Please retype the records below exactly, omitting any images.

──────── Data to process

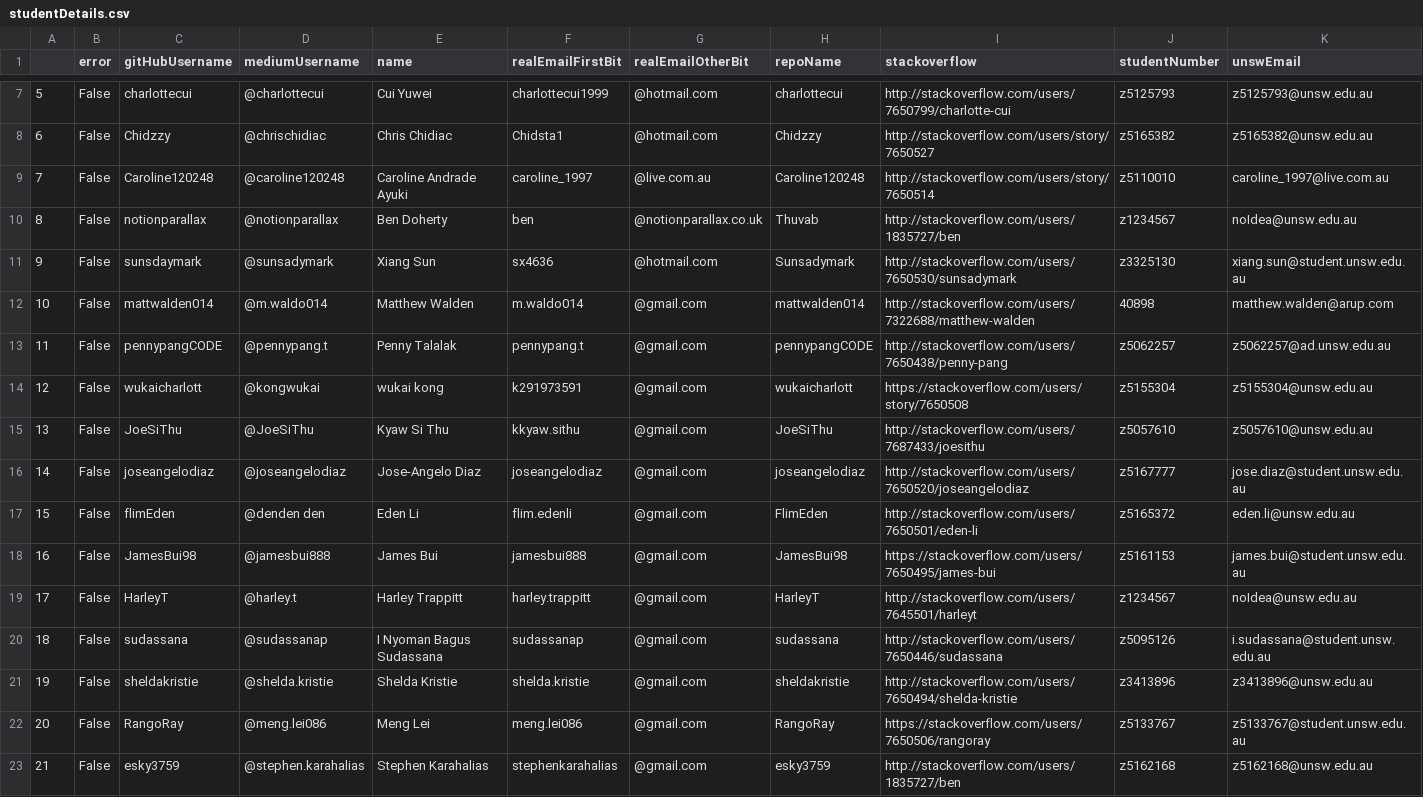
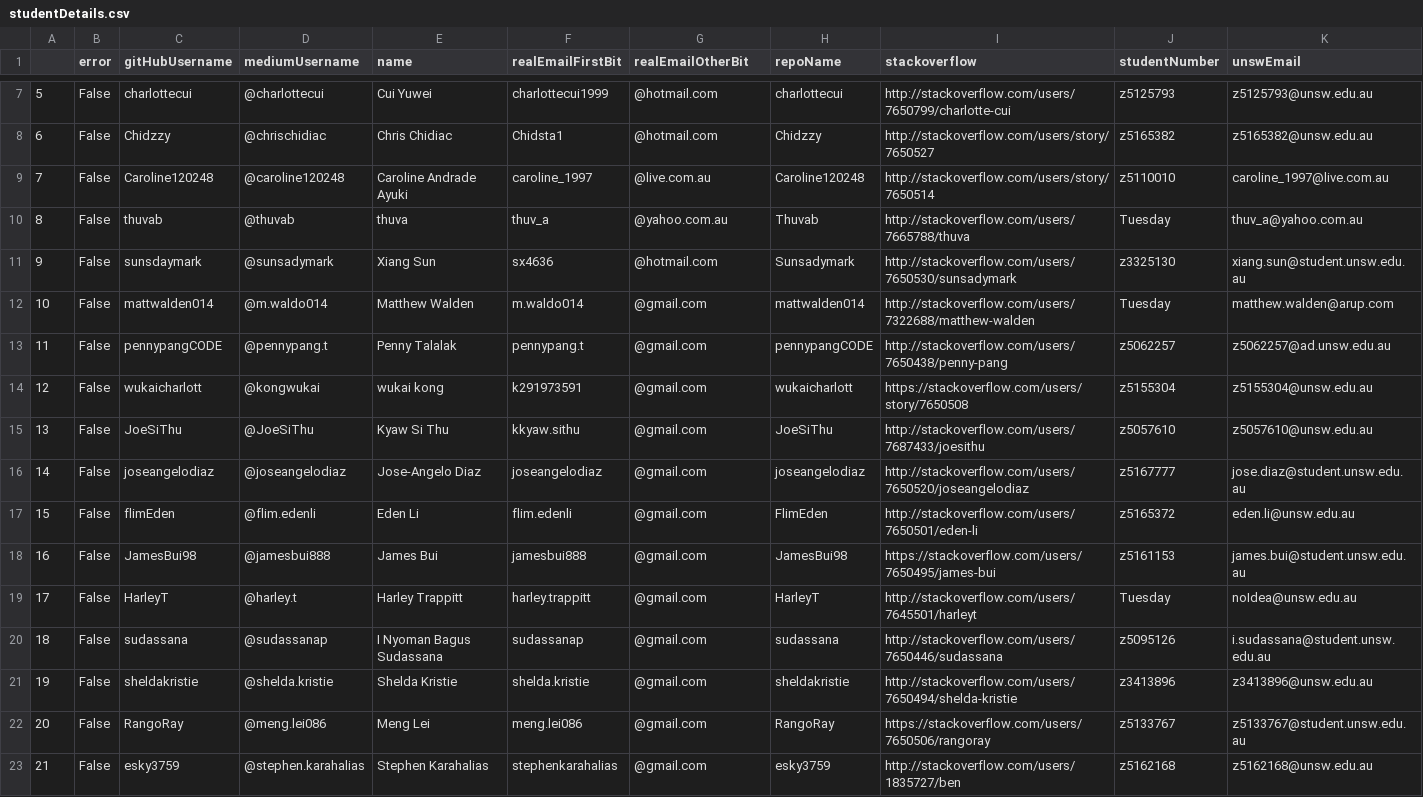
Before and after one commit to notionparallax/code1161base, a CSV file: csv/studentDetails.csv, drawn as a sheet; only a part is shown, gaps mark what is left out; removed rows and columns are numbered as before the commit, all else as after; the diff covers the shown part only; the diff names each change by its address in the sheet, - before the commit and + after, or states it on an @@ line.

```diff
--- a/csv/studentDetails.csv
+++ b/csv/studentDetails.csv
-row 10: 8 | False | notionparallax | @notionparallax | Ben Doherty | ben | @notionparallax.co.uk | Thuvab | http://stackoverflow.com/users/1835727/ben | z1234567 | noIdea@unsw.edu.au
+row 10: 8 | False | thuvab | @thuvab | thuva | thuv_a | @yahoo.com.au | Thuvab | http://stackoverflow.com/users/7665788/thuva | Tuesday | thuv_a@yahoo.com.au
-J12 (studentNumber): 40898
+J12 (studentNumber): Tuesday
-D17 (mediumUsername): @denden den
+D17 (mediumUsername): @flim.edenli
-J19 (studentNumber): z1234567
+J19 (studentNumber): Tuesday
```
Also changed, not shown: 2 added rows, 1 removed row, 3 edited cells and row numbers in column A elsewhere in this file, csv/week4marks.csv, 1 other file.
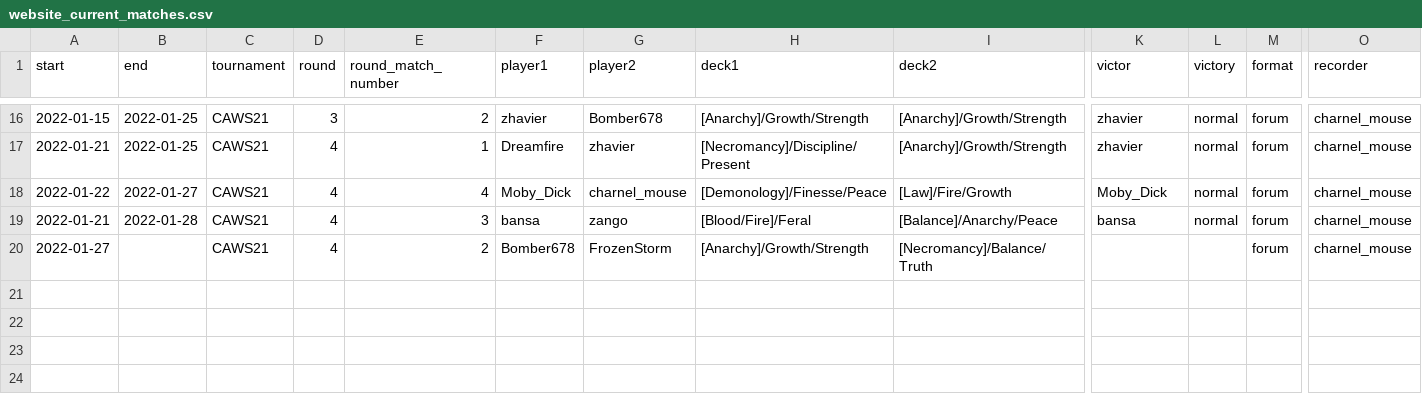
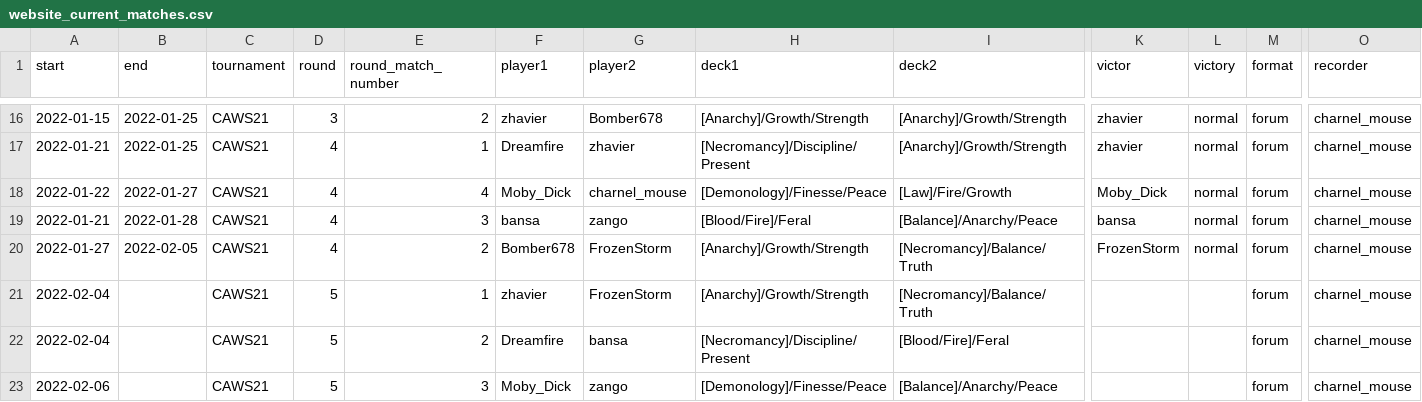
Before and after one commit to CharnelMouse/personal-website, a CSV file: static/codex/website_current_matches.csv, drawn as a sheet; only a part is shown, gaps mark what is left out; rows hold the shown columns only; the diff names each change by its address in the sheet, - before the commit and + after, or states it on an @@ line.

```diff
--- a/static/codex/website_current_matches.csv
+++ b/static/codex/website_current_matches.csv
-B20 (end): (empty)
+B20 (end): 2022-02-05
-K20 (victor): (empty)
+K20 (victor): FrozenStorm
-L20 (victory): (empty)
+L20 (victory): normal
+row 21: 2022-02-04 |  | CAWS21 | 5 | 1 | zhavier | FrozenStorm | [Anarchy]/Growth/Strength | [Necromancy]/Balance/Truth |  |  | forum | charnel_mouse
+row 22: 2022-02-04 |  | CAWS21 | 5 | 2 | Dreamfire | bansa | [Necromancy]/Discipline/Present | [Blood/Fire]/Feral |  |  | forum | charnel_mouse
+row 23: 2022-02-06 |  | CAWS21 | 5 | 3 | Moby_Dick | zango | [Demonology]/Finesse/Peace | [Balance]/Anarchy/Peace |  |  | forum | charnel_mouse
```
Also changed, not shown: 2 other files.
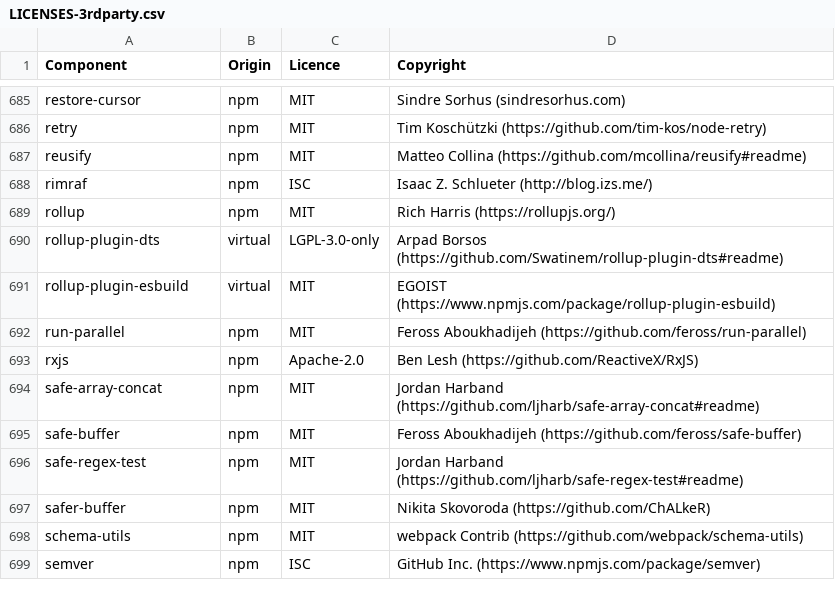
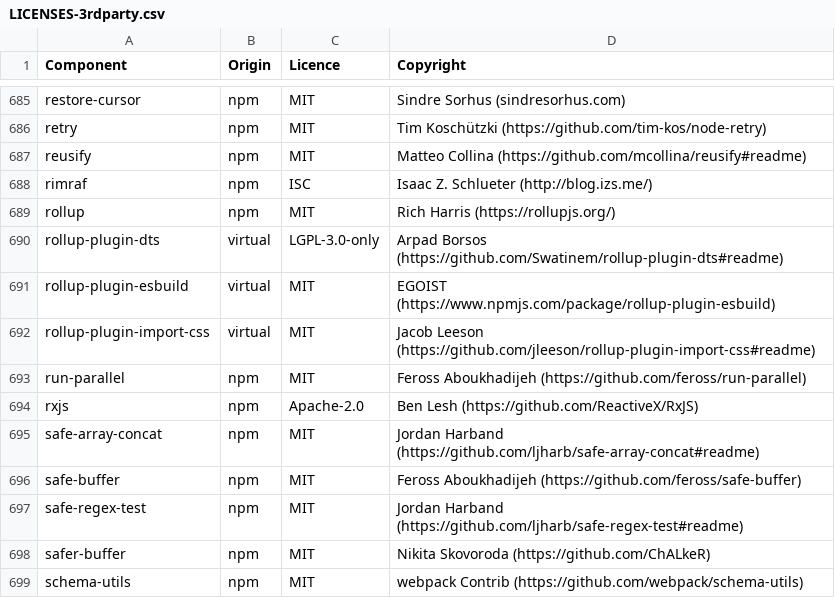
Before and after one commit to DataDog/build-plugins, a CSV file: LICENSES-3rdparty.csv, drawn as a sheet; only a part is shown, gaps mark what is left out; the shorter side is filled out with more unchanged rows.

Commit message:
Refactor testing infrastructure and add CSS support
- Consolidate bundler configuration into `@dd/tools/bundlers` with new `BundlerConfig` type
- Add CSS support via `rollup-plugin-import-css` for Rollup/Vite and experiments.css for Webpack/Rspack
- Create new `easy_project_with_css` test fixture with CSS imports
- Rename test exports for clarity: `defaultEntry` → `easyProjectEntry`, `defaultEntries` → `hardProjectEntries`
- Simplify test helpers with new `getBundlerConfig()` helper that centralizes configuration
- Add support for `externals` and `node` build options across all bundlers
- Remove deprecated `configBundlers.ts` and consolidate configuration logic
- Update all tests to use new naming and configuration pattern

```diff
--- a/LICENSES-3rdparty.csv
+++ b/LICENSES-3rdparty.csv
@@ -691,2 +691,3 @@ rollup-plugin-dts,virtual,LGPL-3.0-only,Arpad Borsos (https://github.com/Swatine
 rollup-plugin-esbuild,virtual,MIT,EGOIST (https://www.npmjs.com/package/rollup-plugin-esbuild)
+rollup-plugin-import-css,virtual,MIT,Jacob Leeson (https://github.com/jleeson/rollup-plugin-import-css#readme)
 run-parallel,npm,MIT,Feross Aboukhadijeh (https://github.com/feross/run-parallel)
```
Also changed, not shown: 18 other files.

────────────────

▶ Result of this task
Before and after one commit to notionparallax/code1161base, a CSV file: csv/studentDetails.csv, drawn as a sheet; only a part is shown, gaps mark what is left out; removed rows and columns are numbered as before the commit, all else as after; the diff covers the shown part only; the diff names each change by its address in the sheet, - before the commit and + after, or states it on an @@ line.

```diff
--- a/csv/studentDetails.csv
+++ b/csv/studentDetails.csv
-row 10: 8 | False | notionparallax | @notionparallax | Ben Doherty | ben | @notionparallax.co.uk | Thuvab | http://stackoverflow.com/users/1835727/ben | z1234567 | noIdea@unsw.edu.au
+row 10: 8 | False | thuvab | @thuvab | thuva | thuv_a | @yahoo.com.au | Thuvab | http://stackoverflow.com/users/7665788/thuva | Tuesday | thuv_a@yahoo.com.au
-J12 (studentNumber): 40898
+J12 (studentNumber): Tuesday
-D17 (mediumUsername): @denden den
+D17 (mediumUsername): @flim.edenli
-J19 (studentNumber): z1234567
+J19 (studentNumber): Tuesday
```
Also changed, not shown: 2 added rows, 1 removed row, 3 edited cells and row numbers in column A elsewhere in this file, csv/week4marks.csv, 1 other file.
Before and after one commit to CharnelMouse/personal-website, a CSV file: static/codex/website_current_matches.csv, drawn as a sheet; only a part is shown, gaps mark what is left out; rows hold the shown columns only; the diff names each change by its address in the sheet, - before the commit and + after, or states it on an @@ line.

```diff
--- a/static/codex/website_current_matches.csv
+++ b/static/codex/website_current_matches.csv
-B20 (end): (empty)
+B20 (end): 2022-02-05
-K20 (victor): (empty)
+K20 (victor): FrozenStorm
-L20 (victory): (empty)
+L20 (victory): normal
+row 21: 2022-02-04 |  | CAWS21 | 5 | 1 | zhavier | FrozenStorm | [Anarchy]/Growth/Strength | [Necromancy]/Balance/Truth |  |  | forum | charnel_mouse
+row 22: 2022-02-04 |  | CAWS21 | 5 | 2 | Dreamfire | bansa | [Necromancy]/Discipline/Present | [Blood/Fire]/Feral |  |  | forum | charnel_mouse
+row 23: 2022-02-06 |  | CAWS21 | 5 | 3 | Moby_Dick | zango | [Demonology]/Finesse/Peace | [Balance]/Anarchy/Peace |  |  | forum | charnel_mouse
```
Also changed, not shown: 2 other files.
Before and after one commit to DataDog/build-plugins, a CSV file: LICENSES-3rdparty.csv, drawn as a sheet; only a part is shown, gaps mark what is left out; the shorter side is filled out with more unchanged rows.

Commit message:
Refactor testing infrastructure and add CSS support
- Consolidate bundler configuration into `@dd/tools/bundlers` with new `BundlerConfig` type
- Add CSS support via `rollup-plugin-import-css` for Rollup/Vite and experiments.css for Webpack/Rspack
- Create new `easy_project_with_css` test fixture with CSS imports
- Rename test exports for clarity: `defaultEntry` → `easyProjectEntry`, `defaultEntries` → `hardProjectEntries`
- Simplify test helpers with new `getBundlerConfig()` helper that centralizes configuration
- Add support for `externals` and `node` build options across all bundlers
- Remove deprecated `configBundlers.ts` and consolidate configuration logic
- Update all tests to use new naming and configuration pattern

```diff
--- a/LICENSES-3rdparty.csv
+++ b/LICENSES-3rdparty.csv
@@ -691,2 +691,3 @@ rollup-plugin-dts,virtual,LGPL-3.0-only,Arpad Borsos (https://github.com/Swatine
 rollup-plugin-esbuild,virtual,MIT,EGOIST (https://www.npmjs.com/package/rollup-plugin-esbuild)
+rollup-plugin-import-css,virtual,MIT,Jacob Leeson (https://github.com/jleeson/rollup-plugin-import-css#readme)
 run-parallel,npm,MIT,Feross Aboukhadijeh (https://github.com/feross/run-parallel)
```
Also changed, not shown: 18 other files.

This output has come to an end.